One of baseball's all-time greats has decided it's time to call it a career. Earlier today, New York Yankees legend Derek Jeter announced that he will retire at the end of the 2014 season.
"From the time I was a kid, my dream was always very vivid and it never changed: I was going to be the shortstop for the NY Yankees," the 39-year-old Jeter said in an announcement posted on his Facebook page. "Now it is time for the next chapter.
At the end of January, while the sports world was focused on Super Bowl XLVIII, Major League Baseball announced that it had approved a piece of new equipment. It's not a bat or a different kind of ball — it's protective headgear for pitchers.
Believe it or not, baseball is having a problem with concussions, just like football. Over the past few seasons, numerous pitchers have been hit in the head by line drives traveling at speeds greater than 90 miles per hour — with life-threatening results.
You might not know the name Masahiro Tanaka right now, but that's about to change.
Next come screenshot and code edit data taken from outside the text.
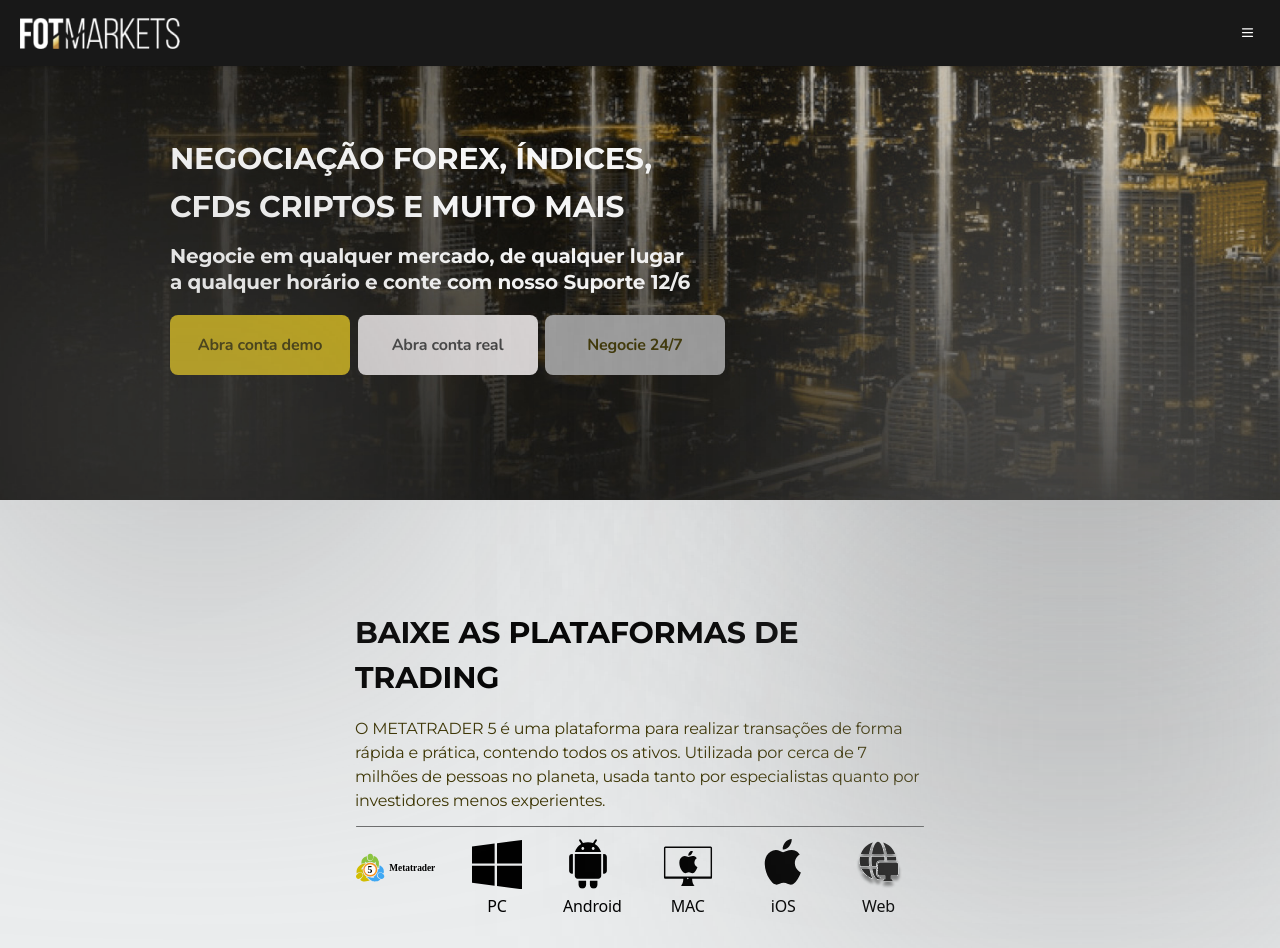
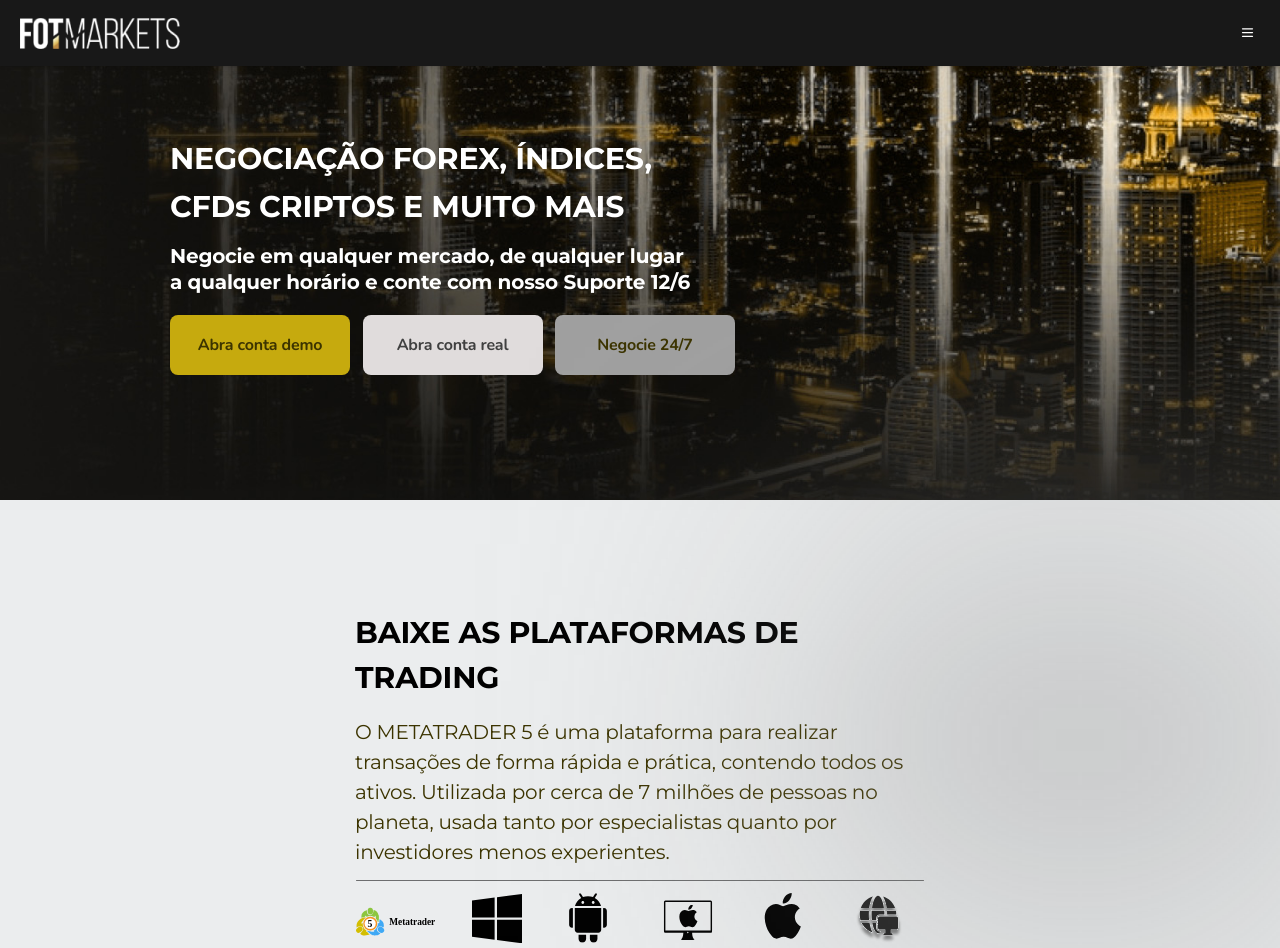
Before and after one commit to thiago-ss/fot-market, a React (Vite) app: page / in a window 1280 px wide. Shown: the top 948 px of the page. Built offline with nearby package versions, Linux system fonts and the light colour scheme.

Commit message:
reponsive sm

```diff
--- a/src/components/Carousel/Carousel.jsx
+++ b/src/components/Carousel/Carousel.jsx
@@ -18,7 +18,7 @@ const Carousel = () => (
       viewport={{ once: false, amount: 0.25 }}
 
     >
-      <motion.h1 variants={textVariant(0.5)} className="text-white font-bold text-[45px] text-center mt-[30px]">TUTORIAIS</motion.h1>
+      <motion.h1 variants={textVariant(0.5)} className="text-white font-bold text-[45px] text-center mt-[30px] sm:text-[30px]">TUTORIAIS</motion.h1>
 
       <motion.div
         variants={zoomIn(0.8, 1)}
--- a/src/sections/About.jsx
+++ b/src/sections/About.jsx
@@ -7,13 +7,13 @@ export default function About() {
 
       <h1 className="uppercase font-bold text-[45px] text-center text-white sm:text-[30px] md:text-[35px]">sobre a fot</h1>
 
-      <p className="text-white font-bold text-center text-[20px] xl:max-w-[1100px] 2xl:max-w-[1100px]">
+      <p className="text-white font-bold text-center text-[20px] sm:text-[16px] xl:max-w-[1100px] 2xl:max-w-[1100px]">
         Nascemos grandes, ousados e precisos. Fazemos parte de um grande grupo de empresas, que desde 2016 se posicionou como um dos maiores
         grupos de investimento a nível internacional, o que nos credenciou a crescer tão rapidamente a expandir este crescimento como corretora de FOREX,
         totalmente regulamentada. Atuamos hoje em Portugal, Chile, Argentina e Colômbia, mas em breve estaremos em toda a América Latina, Europa e EUA.
       </p>
 
-      <div className="grid grid-cols-5 sm:grid-cols-1 md:grid-cols-1 mt-10">
+      <div className="grid grid-cols-5 sm:grid-cols-1 md:grid-cols-1 mt-10 sm:mt-2">
         {about.map((item) => (
           <div key={item.id}>
             <img src={item.imgUrl} alt="icon" className="max-w-[42.51px] h-[50px] mx-auto" />
--- a/src/sections/Analysis.jsx
+++ b/src/sections/Analysis.jsx
@@ -13,13 +13,13 @@ export default function Analysis() {
         viewport={{ once: false, amount: 0.25 }}
         className="overflow-hidden"
       >
-        <div className="gradient-3" />
-        <div className="gradient-4" />
-        <div className="bg-[#EBEDEE] h-[550px] font-poppins pt-[37px] px-[285px]">
+        <div className="lg:gradient-3 xl:gradient-3 2xl:gradient-3" />
+        <div className="lg:gradient-4 xl:gradient-4 2xl:gradient-4" />
+        <div className="bg-[#EBEDEE] h-[550px] font-poppins pt-[37px] px-[285px] sm:h-[1000px] sm:px-[10px]">
           <motion.h1 variants={textVariant(0.2)} className="font-bold uppercase text-center text-[30px]">Condições de trading</motion.h1>
           <motion.div variants={textVariant(0.3)} className="w-[400px] h-[2px] bg-[#000] mx-auto" />
           <motion.h1 variants={textVariant(0.4)} className="font-bold uppercase text-center text-[30px] text-[#C6AA0E]">Análise de mercado</motion.h1>
-          <div className="flex justify-between">
+          <div className="lg:flex lg:justify-between xl:flex xl:justify-between 2xl:flex 2xl:justify-between grid grid-cols-1">
             <motion.div
               variants={fadeIn('right', 'tween', 0.3, 1.2)}
               className="mt-[60px]"
--- a/src/sections/Faq.jsx
+++ b/src/sections/Faq.jsx
@@ -4,13 +4,13 @@ export default function Faq() {
   return (
     <section className="bg-[#EBEDEE] h-[555px] py-[20px] md:px-[20px] lg:px-[170px] xl:px-[170px] 2xl:px-[170px] sm:h-[850px] md:h-[850px]">
       <div className="flex gap-[30px] items-center mb-[35px]">
-        <h1 className="font-bold text-black text-[45px] font-poppins sm: md:mr-auto">FAQ</h1>
+        <h1 className="font-bold text-black text-[45px] font-poppins sm:ml-[10px] md:mr-auto">FAQ</h1>
         <div className="w-[400px] h-[1px] bg-[#000]" />
       </div>
       {faq.map((item) => (
         <div key={item.id} className="flex flex-col gap-[12px] font-montserrat mb-[20px]">
-          <h2 className='font-bold text-[20px] text-black'>{item.title}</h2>
-          <p className='max-w-[762px] text-[#4F4F4F] text-[16px] font-semibold'>{item.label}</p>
+          <h2 className='font-bold text-[20px] text-black sm:ml-[10px] '>{item.title}</h2>
+          <p className='max-w-[762px] text-[#4F4F4F] text-[16px] font-semibold sm:ml-[10px] '>{item.label}</p>
         </div>
       ))}
     </section>
--- a/src/sections/Hero.jsx
+++ b/src/sections/Hero.jsx
@@ -16,7 +16,7 @@ export default function Hero() {
       >
         <motion.h1
           variants={textVariant(0.4)}
-          className="max-w-[500px] text-[30px] font-bold leading-[48px] sm:text-[18px] "
+          className="max-w-[500px] text-[30px] font-bold leading-[48px] sm:text-[20px] "
         >
           NEGOCIAÇÃO FOREX, ÍNDICES,
           CFDs CRIPTOS E MUITO MAIS
@@ -24,13 +24,13 @@ export default function Hero() {
 
         <motion.p
           variants={textVariant(0.5)}
-          className="max-w-[530px] text-[20px] font-bold mt-[12px] leading-[26px] mb-[20px] sm:text-[13px]"
+          className="max-w-[530px] text-[20px] font-bold mt-[12px] leading-[26px] mb-[20px] sm:text-[14px]"
         >
           Negocie em qualquer mercado, de qualquer lugar
           a qualquer horário e conte com nosso Suporte 12/6
         </motion.p>
 
-        <motion.div className="grid grid-cols-3 gap-3 sm:grid-cols-1" variants={textVariant(0.6)} >
+        <motion.div className="grid grid-cols-3 gap-5 sm:grid-cols-1" variants={textVariant(0.6)} >
           <button className="button2 bg-[#C6AA0E] text-[#3C3400]">Abra conta demo</button>
           <button className="button2 bg-[#E0DCDC] text-[#404040]">Abra conta real</button>
           <button className="button2 bg-[#A0A0A0] text-[#3C3400]">Negocie 24/7</button>
--- a/src/sections/News.jsx
+++ b/src/sections/News.jsx
@@ -7,7 +7,7 @@ export default function News() {
       initial="hidden"
       whileInView="show"
       viewport={{ once: false, amount: 0.25 }}
-      className="h-[500px] font-poppins flex justify-around pt-[50px] bg-[#EBEDEE] sm:h-[600px] md:h-[600px]"
+      className="h-[500px] font-poppins flex justify-around pt-[50px] bg-[#EBEDEE] sm:h-[465px] md:h-[600px]"
     >
       <div className="gradient-5"/>
       <motion.div
@@ -15,13 +15,13 @@ export default function News() {
         className="flex flex-col gap-[70px]"
       >
         <div className="flex flex-col gap-[30px]">
-          <h1 className="uppercase font-bold text-[45px] text-[#C6AA0E]">notícias</h1>
-          <p className="text-[20px] font-bold max-w-[467px]">
+          <h1 className="uppercase font-bold text-[45px] text-[#C6AA0E] sm:ml-[10px] sm:text-[30px]">notícias</h1>
+          <p className="text-[20px] font-bold max-w-[467px] sm:ml-[10px] sm:text-[16px]">
             Acompanhe as notícias e o calendário econômico e fique informado das ocorrências, índices e
             relatórios influenciadores do comportamento do mercado, através do nosso portal de notícias.
           </p>
         </div>
-        <a className="py-[20px] bg-[#C6AA0E] text-white rounded-lg text-center font-bold w-[200px] sm:mb-[30px] md:mb-[30px]">Money Now News</a>
+        <a className="py-[20px] bg-[#C6AA0E] text-white rounded-lg text-center font-bold w-[200px] sm:mb-[30px] sm:ml-[10px] md:mb-[30px]">Money Now News</a>
       </motion.div>
       <img src="/bg-news.png" alt="Smartphone" className='h-[450px] w-[400px] sm:hidden md:hidden' />
     </motion.section>
--- a/src/sections/Platforms.jsx
+++ b/src/sections/Platforms.jsx
@@ -6,18 +6,18 @@ export default function Platforms() {
   return (
     <section>
       <div className="overflow-hidden">
-        <div className="gradient-1" />
-        <div className="gradient-2" />
-        <div className="bg-[#EBEDEE] h-[450px] px-[355px] py-[110px] sm:h-[800px]">
+        <div className="lg:gradient-1 xl:gradient-1 2xl:gradient-1" />
+        <div className="lg:gradient-2 xl:gradient-2 2xl:gradient-2" />
+        <div className="bg-[#EBEDEE] h-[450px] px-[355px] py-[110px] sm:h-[1150px] sm:px-[10px]">
 
           <h1 className="text-black font-montserrat font-bold text-[30px] mb-[17px]">BAIXE AS PLATAFORMAS DE TRADING</h1>
-          <p className="font-montserrat text-[2 0px] text-[#3C3400] max-w-[707px]">
+          <p className="font-montserrat text-[20px] text-[#3C3400] max-w-[707px] sm:text-[16px]">
             O METATRADER 5 é uma plataforma para realizar transações de forma rápida e prática, contendo todos os ativos. Utilizada por cerca de 7 milhões de
             pessoas no planeta, usada tanto por especialistas quanto por investidores menos experientes.
           </p>
           <img src="/line.svg" alt="Line" className=" mt-5 mb-5 " />
-          <div className="grid grid-cols-6 gap-1 max-w-[850px]">
-            <img src="/Metatrade-SVG.svg" alt="Metatrader 5 logo" className="w-[140px] " />
+          <div className="grid grid-cols-6 gap-1 max-w-[700px] sm:grid-cols-1">
+            <img src="/Metatrade-SVG.svg" alt="Metatrader 5 logo" className="w-[140px] sm:w-[300px]" />
             <div className="mr-auto ml-auto">
               <img src="/windows.svg" alt="Windows logo" className=" w-[50px] h-[50px]"/>
               <p className="text-black text-center mt-2">PC</p>
```
Also changed, not shown: src/sections/Webinarios.jsx (+4 -4 lines).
According to MLB Network reporter Ken Rosenthal, the 25-year-old pitcher from Japan has just accepted a big-time deal with the New York Yankees.
The Yankees haven't officially announced anything yet, but word is that the team signed Tanaka to a seven-year, $155 million contract. It also includes an opt-out clause that will allow Tanaka to become a free agent after four seasons. He had been wooed by numerous teams this offseason, including the Angels, Cubs, Diamondbacks, Dodgers, and White Sox.